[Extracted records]
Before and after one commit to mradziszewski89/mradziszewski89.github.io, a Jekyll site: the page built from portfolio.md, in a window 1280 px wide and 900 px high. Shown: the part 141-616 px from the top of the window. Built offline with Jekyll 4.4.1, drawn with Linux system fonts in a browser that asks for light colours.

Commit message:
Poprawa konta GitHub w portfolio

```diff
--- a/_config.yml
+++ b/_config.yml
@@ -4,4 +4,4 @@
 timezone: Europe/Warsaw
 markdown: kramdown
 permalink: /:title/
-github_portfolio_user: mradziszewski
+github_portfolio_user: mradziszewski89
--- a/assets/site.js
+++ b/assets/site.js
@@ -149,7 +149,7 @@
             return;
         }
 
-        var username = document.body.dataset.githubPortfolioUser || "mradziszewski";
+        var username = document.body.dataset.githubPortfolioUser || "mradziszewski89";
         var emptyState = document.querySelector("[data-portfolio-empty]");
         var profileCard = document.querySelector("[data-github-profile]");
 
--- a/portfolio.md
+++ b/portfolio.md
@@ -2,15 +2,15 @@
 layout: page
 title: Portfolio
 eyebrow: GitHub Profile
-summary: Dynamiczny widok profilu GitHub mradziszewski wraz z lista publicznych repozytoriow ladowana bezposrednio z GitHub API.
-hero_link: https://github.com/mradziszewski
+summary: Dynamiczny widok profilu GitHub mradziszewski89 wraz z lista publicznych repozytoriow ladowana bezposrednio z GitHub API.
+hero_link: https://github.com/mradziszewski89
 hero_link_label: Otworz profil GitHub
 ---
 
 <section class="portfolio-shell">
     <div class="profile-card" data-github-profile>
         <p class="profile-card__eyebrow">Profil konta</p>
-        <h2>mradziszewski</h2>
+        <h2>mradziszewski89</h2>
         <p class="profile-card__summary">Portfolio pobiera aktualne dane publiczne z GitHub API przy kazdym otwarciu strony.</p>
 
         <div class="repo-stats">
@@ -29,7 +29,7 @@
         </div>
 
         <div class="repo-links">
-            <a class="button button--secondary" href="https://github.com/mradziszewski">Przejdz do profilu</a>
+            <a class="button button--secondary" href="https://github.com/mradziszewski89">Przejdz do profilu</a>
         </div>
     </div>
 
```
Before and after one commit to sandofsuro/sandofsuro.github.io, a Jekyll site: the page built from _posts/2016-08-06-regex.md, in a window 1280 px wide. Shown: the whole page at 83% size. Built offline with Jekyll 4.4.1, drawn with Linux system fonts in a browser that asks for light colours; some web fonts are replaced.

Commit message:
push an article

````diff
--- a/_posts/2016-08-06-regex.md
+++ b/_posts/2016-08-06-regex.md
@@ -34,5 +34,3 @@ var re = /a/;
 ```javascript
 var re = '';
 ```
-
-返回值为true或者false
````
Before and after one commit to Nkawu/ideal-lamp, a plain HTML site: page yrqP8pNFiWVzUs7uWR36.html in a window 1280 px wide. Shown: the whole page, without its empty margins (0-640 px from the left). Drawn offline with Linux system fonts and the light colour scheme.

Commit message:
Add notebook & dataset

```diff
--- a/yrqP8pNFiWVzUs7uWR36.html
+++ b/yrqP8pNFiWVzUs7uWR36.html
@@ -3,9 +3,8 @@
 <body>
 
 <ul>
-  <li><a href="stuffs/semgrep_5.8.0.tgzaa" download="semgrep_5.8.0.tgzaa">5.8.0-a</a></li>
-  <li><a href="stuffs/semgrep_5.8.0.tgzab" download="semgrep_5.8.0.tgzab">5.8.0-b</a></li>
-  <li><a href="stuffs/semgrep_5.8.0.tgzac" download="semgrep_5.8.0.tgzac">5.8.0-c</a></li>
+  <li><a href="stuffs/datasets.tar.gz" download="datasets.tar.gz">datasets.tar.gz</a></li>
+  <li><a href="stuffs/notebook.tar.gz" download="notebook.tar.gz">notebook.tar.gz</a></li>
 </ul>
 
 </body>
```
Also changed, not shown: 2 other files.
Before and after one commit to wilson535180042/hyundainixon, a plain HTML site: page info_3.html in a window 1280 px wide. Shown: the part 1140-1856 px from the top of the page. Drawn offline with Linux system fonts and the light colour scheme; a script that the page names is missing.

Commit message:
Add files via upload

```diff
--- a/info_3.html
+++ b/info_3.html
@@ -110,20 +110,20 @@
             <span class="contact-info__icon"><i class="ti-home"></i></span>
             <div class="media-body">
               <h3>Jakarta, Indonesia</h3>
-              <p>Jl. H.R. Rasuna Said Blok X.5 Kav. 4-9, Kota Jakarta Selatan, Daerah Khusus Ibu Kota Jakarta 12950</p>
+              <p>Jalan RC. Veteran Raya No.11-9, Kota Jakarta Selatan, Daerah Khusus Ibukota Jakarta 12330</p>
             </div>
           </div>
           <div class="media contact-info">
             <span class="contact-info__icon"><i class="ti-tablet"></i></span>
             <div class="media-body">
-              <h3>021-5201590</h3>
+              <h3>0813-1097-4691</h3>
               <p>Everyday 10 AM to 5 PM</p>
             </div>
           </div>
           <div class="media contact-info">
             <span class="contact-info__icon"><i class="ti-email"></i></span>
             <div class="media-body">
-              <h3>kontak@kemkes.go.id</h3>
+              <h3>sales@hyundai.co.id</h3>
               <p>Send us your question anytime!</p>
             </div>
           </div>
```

§ What you are asked to do:
Nothing but a number is asked for: how many lines of the records contain the word "html"?

§ Exercise result:
6